>>> +	for_each_mem_range(i, &memblock.reserved, regions_to_keep, NUMA_NO_NODE,
>>> +			   MEMBLOCK_NONE, &start, &end, NULL)
>>> +		memblock_remove_range(&memblock.reserved, start, end);
>>
>> There are the same issues as above.
>>
>>>  }
>>>  
>>>  void __init memblock_mem_limit_remove_map(phys_addr_t limit)
>>>  {
>>> +	struct memblock_region rgn = {
>>> +		.base = 0,
>>> +	};
>>> +
>>> +	struct memblock_type region_to_keep = {
>>> +		.cnt = 1,
>>> +		.max = 1,
>>> +		.regions = &rgn,
>>> +	};
>>> +
>>>  	phys_addr_t max_addr;
>>>  
>>>  	if (!limit)
>>> @@ -1646,7 +1644,8 @@ void __init memblock_mem_limit_remove_map(phys_addr_t limit)
>>>  	if (max_addr == PHYS_ADDR_MAX)
>>>  		return;
>>>  
>>> -	memblock_cap_memory_range(0, max_addr);
>>> +	region_to_keep.regions[0].size = max_addr;
>>> +	memblock_cap_memory_ranges(&region_to_keep);
>>>  }
>>>  
>>>  static int __init_memblock memblock_search(struct memblock_type *type, phys_addr_t addr)
>>>
>>

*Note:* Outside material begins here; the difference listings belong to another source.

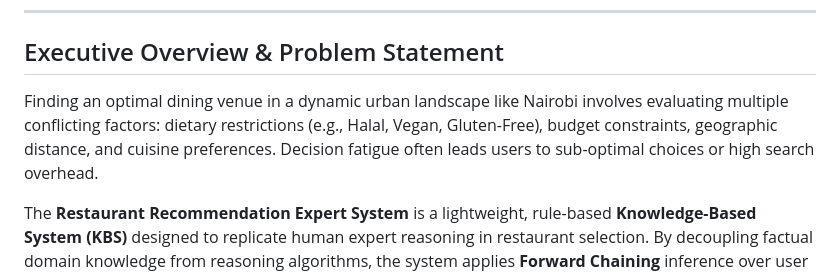
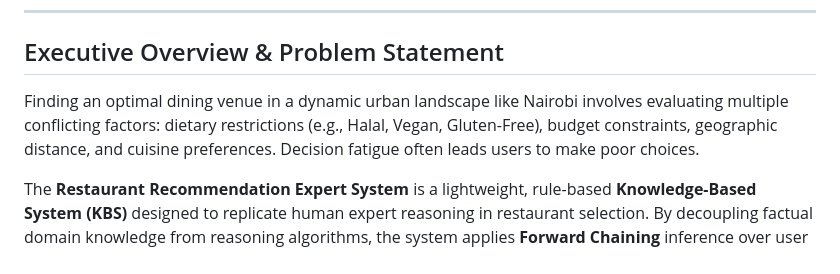
Before and after one commit to phiona-dev/restaurant_recommendation_system, a Markdown page: README.md, the part around the change. Rendered like a GitHub page.

Commit message:
Update problem statement in README.md
Revised the problem statement to clarify decision fatigue impact.

```diff
--- a/README.md
+++ b/README.md
@@ -3,7 +3,7 @@
 
 ## Executive Overview & Problem Statement
 
-Finding an optimal dining venue in a dynamic urban landscape like Nairobi involves evaluating multiple conflicting factors: dietary restrictions (e.g., Halal, Vegan, Gluten-Free), budget constraints, geographic distance, and cuisine preferences. Decision fatigue often leads users to sub-optimal choices or high search overhead.
+Finding an optimal dining venue in a dynamic urban landscape like Nairobi involves evaluating multiple conflicting factors: dietary restrictions (e.g., Halal, Vegan, Gluten-Free), budget constraints, geographic distance, and cuisine preferences. Decision fatigue often leads users to make poor choices.
 
 The **Restaurant Recommendation Expert System** is a lightweight, rule-based **Knowledge-Based System (KBS)** designed to replicate human expert reasoning in restaurant selection. By decoupling factual domain knowledge from reasoning algorithms, the system applies **Forward Chaining** inference over user inputs to filter, score, and rank candidate venues deterministically.
 
```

>> Thanks,
>> Chen Zhou
>>
> 




More information about the kexec mailing list